- [WHAT NEEDS TO BE DONE]
If a line in the records below contains the word "Managed", copy it out.

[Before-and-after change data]
=== Section Start ===
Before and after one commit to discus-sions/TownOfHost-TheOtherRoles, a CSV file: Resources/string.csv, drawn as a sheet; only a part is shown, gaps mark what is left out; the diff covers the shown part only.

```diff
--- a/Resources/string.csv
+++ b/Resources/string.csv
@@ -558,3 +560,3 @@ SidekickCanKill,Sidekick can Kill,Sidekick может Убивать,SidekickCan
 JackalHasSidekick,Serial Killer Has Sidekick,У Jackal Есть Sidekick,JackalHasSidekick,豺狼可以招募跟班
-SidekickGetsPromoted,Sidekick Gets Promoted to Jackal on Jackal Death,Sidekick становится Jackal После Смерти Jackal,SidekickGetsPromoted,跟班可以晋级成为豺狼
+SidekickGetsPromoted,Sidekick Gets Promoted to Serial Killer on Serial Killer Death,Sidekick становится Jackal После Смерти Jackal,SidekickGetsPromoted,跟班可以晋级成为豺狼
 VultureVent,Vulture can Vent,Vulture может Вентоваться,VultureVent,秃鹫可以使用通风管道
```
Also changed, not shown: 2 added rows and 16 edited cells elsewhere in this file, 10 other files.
=== Section End ===
=== Section Start ===
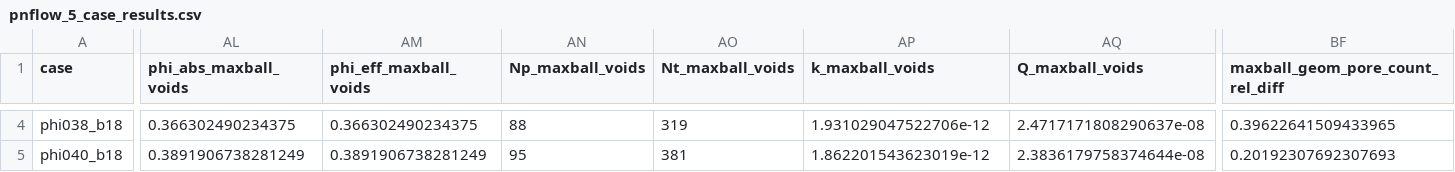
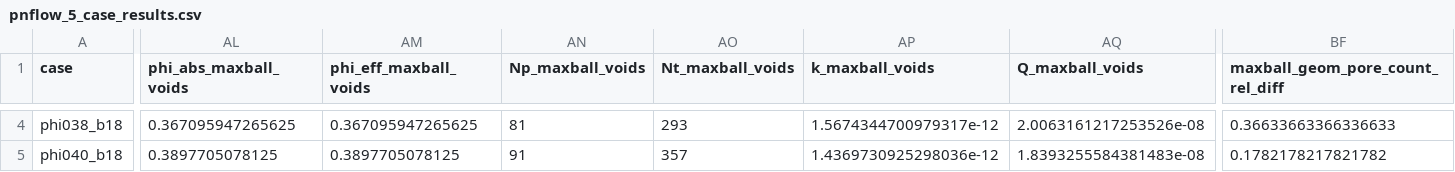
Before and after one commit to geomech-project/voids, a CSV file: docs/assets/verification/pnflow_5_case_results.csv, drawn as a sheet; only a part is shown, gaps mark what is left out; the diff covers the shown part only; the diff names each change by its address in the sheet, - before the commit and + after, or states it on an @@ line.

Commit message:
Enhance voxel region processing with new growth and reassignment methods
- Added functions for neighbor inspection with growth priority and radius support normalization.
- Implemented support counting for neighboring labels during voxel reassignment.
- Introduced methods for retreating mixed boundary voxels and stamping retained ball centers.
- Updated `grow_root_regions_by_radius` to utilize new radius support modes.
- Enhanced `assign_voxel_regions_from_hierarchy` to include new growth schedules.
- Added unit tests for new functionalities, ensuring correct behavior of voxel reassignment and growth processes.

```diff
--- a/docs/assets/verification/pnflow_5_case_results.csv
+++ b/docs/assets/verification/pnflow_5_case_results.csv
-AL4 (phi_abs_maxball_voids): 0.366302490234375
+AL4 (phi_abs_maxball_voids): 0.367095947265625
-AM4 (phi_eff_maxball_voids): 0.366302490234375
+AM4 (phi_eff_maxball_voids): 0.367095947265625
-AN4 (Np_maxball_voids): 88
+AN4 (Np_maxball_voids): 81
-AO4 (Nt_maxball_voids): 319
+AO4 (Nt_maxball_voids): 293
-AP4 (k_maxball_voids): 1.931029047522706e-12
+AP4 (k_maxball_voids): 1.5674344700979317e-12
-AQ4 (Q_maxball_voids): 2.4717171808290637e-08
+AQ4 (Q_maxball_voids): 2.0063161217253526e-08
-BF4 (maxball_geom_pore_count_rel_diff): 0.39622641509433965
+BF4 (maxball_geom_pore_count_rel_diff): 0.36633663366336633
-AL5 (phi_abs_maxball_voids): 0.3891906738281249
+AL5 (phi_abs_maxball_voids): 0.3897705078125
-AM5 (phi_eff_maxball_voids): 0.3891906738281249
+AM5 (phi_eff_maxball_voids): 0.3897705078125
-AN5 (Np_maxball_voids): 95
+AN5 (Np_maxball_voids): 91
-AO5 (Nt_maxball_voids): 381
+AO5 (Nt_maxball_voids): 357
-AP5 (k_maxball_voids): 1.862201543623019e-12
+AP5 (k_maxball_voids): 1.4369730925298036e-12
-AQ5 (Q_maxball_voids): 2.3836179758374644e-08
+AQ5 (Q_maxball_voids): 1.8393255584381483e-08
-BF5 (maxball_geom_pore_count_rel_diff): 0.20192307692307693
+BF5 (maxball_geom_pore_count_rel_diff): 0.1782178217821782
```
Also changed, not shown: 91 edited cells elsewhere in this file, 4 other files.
=== Section End ===
=== Section Start ===
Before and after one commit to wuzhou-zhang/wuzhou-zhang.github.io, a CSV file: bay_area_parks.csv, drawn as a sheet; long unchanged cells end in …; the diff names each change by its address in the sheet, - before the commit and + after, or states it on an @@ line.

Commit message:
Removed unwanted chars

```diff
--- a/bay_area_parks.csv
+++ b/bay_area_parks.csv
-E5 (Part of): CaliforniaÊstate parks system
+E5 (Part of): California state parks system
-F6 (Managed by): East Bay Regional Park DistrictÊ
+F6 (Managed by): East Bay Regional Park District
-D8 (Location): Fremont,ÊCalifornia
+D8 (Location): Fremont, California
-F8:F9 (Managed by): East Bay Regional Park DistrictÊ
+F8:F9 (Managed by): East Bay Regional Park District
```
=== Section End ===
- [RESPONSE TO THE TASK]
-F6 (Managed by): East Bay Regional Park DistrictÊ
+F6 (Managed by): East Bay Regional Park District
-F8:F9 (Managed by): East Bay Regional Park DistrictÊ
+F8:F9 (Managed by): East Bay Regional Park District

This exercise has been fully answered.